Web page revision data
=====

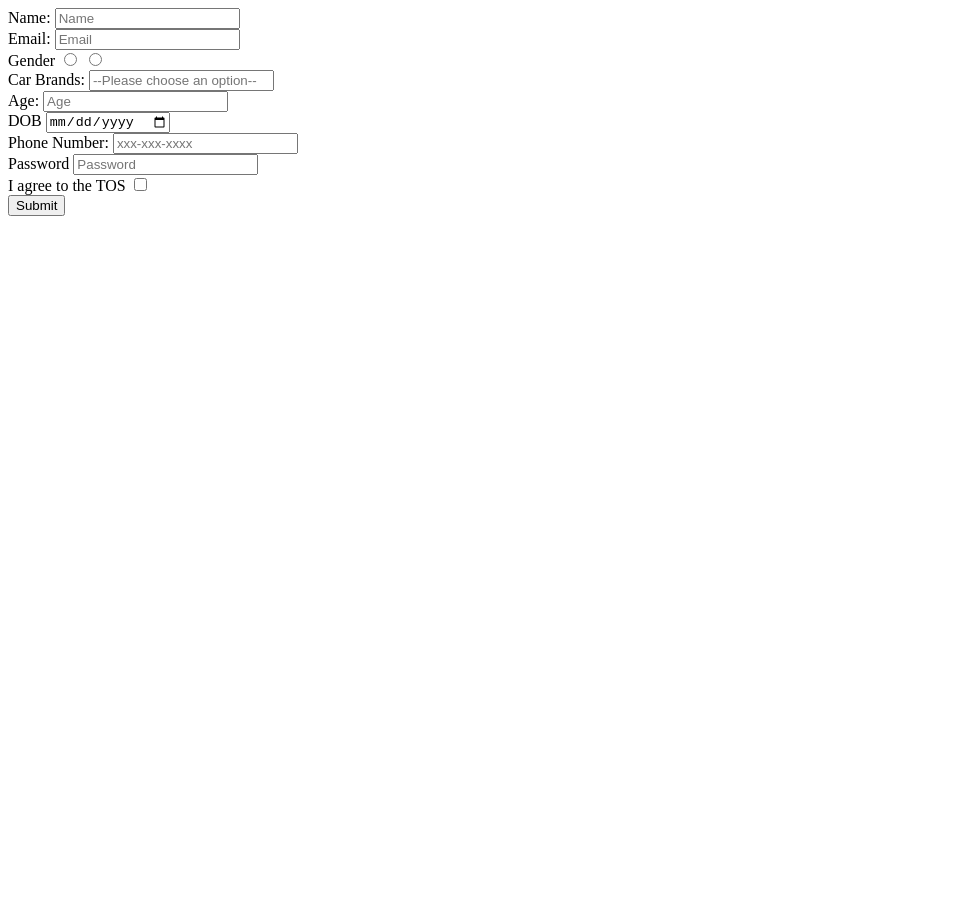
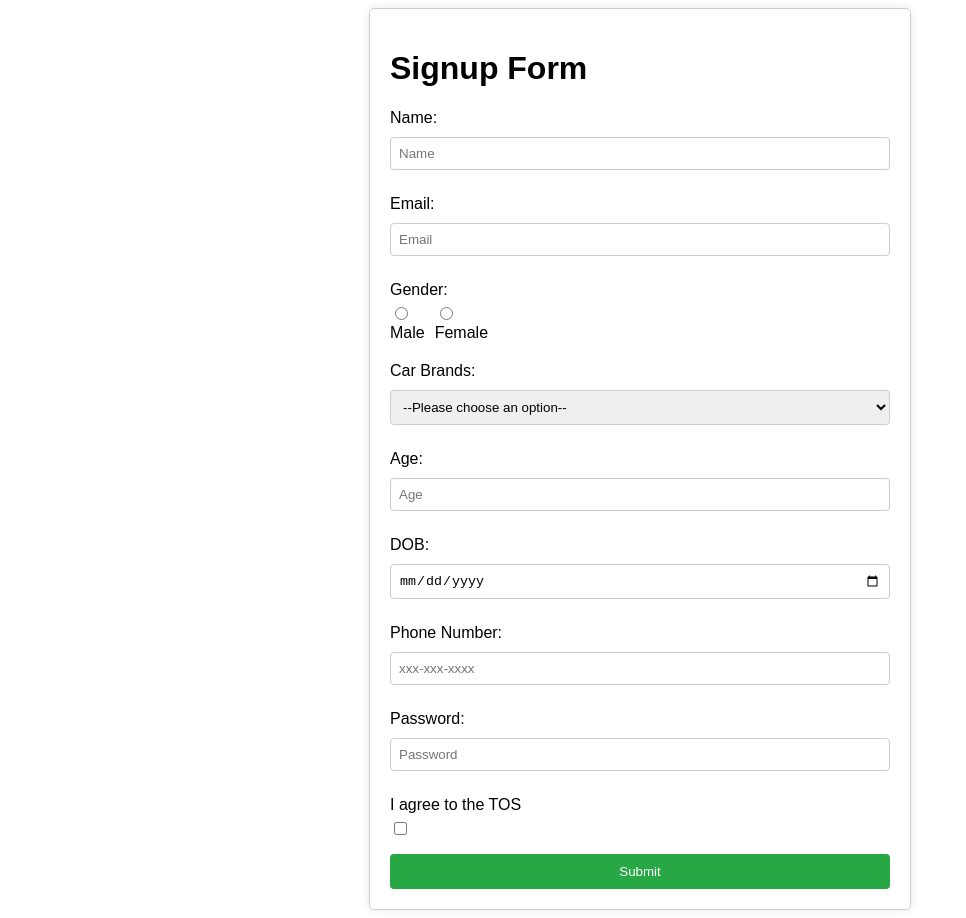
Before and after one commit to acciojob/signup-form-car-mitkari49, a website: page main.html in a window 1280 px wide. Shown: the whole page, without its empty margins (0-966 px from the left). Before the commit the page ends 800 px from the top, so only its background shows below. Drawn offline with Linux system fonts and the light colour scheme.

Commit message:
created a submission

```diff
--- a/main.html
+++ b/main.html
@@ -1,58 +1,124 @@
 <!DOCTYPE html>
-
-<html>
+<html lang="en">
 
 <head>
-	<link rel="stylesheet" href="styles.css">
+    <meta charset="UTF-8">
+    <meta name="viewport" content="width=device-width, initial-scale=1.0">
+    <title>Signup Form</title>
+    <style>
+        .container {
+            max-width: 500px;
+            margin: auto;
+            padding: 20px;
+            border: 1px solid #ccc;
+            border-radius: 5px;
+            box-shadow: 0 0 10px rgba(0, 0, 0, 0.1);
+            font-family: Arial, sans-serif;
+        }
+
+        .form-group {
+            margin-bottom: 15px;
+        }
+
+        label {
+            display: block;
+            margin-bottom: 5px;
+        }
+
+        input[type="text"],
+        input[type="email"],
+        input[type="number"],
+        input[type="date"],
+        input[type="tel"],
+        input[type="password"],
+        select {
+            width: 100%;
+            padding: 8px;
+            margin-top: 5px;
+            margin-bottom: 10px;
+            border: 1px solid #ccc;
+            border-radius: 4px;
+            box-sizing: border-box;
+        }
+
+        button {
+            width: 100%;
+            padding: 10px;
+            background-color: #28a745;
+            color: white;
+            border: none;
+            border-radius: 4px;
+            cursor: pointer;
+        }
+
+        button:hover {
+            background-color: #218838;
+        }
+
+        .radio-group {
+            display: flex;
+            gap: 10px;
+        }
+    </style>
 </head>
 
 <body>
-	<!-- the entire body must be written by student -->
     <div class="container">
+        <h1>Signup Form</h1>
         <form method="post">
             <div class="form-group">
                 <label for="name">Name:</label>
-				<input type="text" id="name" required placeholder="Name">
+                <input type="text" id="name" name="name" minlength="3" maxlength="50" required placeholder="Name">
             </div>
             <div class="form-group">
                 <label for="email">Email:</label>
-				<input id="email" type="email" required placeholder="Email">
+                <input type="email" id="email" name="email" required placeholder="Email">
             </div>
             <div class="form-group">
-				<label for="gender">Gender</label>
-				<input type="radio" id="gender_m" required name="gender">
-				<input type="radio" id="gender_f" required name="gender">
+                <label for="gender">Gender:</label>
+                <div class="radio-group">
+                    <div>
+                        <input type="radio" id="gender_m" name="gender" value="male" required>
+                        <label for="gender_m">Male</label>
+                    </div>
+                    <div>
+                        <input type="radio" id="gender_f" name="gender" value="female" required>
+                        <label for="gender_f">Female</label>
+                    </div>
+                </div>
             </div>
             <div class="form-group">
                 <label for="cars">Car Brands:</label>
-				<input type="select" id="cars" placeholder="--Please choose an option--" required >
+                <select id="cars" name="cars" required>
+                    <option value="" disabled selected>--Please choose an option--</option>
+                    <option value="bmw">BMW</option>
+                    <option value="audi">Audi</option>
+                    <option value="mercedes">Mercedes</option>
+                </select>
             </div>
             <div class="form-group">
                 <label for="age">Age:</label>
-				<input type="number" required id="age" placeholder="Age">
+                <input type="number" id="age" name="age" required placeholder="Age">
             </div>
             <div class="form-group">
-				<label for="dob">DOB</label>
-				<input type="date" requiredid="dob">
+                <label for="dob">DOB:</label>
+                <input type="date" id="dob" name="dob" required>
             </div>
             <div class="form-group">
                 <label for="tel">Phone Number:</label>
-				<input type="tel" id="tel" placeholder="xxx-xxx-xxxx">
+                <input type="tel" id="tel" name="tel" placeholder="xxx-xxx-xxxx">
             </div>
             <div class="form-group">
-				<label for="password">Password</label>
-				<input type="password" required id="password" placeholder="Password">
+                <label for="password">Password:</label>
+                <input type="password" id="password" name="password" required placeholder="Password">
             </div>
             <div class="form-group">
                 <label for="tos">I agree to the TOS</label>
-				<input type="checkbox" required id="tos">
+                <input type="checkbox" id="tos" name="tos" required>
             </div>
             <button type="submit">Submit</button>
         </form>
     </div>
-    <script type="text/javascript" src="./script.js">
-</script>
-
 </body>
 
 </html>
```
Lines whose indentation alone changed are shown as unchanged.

=====

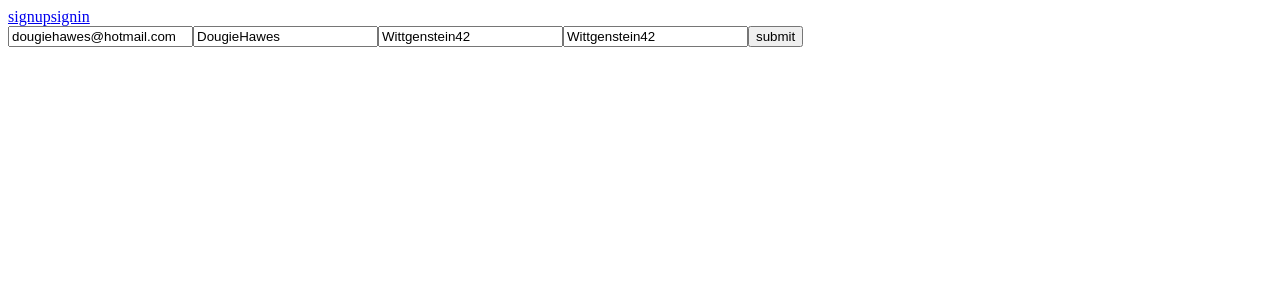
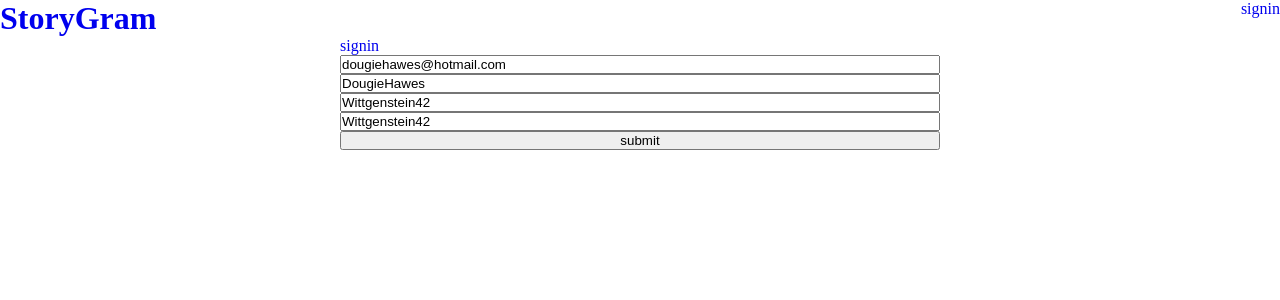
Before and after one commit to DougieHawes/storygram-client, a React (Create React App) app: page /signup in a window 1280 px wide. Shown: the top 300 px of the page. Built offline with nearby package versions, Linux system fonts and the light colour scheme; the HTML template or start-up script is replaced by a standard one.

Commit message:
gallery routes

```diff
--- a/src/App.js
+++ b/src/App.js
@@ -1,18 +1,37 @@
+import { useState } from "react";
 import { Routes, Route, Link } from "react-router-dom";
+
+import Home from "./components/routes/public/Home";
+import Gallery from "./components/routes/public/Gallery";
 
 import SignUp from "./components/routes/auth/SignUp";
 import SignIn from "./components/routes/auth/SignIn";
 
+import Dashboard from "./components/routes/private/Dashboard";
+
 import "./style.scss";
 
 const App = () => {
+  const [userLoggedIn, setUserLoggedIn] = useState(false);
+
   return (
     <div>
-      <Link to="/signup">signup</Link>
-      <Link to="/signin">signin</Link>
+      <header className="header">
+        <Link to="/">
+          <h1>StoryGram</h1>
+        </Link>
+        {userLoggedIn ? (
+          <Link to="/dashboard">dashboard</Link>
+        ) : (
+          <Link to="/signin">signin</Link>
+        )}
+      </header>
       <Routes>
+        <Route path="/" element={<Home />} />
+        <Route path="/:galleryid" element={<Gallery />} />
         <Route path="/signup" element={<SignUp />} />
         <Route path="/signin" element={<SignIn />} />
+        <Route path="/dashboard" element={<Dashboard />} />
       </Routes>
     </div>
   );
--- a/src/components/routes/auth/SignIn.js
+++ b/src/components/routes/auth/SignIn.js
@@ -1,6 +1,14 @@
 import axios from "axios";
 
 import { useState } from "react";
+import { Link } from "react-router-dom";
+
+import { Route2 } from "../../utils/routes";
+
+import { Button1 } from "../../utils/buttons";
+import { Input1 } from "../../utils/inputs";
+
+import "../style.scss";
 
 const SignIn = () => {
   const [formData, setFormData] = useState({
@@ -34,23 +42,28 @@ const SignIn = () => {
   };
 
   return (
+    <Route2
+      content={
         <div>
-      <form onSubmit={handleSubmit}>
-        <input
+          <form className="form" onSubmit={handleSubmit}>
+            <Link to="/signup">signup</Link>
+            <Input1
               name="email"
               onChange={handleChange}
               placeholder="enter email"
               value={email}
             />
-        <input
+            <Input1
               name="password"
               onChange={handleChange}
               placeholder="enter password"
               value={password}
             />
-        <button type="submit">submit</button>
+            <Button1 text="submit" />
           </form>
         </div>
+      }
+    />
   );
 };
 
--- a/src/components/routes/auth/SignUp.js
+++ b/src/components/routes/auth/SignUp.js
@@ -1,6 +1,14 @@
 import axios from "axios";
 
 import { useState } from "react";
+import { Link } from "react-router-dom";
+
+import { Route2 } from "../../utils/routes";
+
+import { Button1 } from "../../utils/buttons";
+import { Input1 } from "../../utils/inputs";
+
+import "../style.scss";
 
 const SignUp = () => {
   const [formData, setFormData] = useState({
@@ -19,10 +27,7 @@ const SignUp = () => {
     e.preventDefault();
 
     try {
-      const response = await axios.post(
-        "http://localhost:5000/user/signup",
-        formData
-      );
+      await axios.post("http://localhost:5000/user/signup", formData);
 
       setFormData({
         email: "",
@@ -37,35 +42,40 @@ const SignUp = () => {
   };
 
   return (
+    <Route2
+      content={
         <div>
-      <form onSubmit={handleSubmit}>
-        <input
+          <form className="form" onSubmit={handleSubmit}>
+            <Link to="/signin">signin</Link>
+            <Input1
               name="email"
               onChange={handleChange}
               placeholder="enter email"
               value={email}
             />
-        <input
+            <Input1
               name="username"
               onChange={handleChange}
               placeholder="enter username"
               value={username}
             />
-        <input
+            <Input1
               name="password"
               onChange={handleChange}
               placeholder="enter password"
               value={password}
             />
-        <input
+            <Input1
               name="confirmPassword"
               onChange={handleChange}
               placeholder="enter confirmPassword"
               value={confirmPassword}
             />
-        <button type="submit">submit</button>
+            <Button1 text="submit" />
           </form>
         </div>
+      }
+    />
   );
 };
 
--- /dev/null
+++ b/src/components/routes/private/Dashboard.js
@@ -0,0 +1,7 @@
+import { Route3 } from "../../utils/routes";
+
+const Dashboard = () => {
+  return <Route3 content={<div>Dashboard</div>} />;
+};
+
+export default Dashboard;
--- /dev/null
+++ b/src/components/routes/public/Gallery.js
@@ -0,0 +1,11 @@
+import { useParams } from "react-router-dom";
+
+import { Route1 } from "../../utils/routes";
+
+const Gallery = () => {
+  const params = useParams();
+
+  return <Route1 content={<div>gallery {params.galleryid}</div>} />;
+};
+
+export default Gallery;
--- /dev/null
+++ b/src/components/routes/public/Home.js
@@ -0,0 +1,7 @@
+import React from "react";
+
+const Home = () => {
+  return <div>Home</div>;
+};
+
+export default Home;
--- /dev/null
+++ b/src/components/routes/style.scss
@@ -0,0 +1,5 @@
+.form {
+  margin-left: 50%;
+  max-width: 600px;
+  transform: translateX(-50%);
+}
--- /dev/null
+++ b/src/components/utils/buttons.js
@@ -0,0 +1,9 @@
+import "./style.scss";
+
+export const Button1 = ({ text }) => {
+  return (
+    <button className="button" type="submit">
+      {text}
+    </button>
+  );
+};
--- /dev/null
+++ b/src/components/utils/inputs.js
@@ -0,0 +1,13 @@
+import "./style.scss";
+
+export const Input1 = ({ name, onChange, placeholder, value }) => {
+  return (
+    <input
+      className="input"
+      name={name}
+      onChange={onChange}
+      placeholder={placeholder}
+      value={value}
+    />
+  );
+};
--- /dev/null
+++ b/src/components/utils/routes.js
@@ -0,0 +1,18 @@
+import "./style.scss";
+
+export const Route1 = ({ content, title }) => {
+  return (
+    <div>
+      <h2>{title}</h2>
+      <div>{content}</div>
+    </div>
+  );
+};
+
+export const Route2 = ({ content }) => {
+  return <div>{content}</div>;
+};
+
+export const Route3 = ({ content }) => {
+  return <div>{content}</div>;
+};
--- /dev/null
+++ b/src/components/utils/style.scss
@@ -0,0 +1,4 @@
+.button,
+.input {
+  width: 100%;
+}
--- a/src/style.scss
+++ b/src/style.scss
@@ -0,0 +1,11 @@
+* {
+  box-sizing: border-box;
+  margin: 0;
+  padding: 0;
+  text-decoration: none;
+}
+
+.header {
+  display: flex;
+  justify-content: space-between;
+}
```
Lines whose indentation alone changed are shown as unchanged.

=====

- TASK DIRECTIONS -
Show the lines from the data above that contain the string "Home".

- RESPONSE -
+import Home from "./components/routes/public/Home";
+        <Route path="/" element={<Home />} />
+++ b/src/components/routes/public/Home.js
+const Home = () => {
+  return <div>Home</div>;
+export default Home;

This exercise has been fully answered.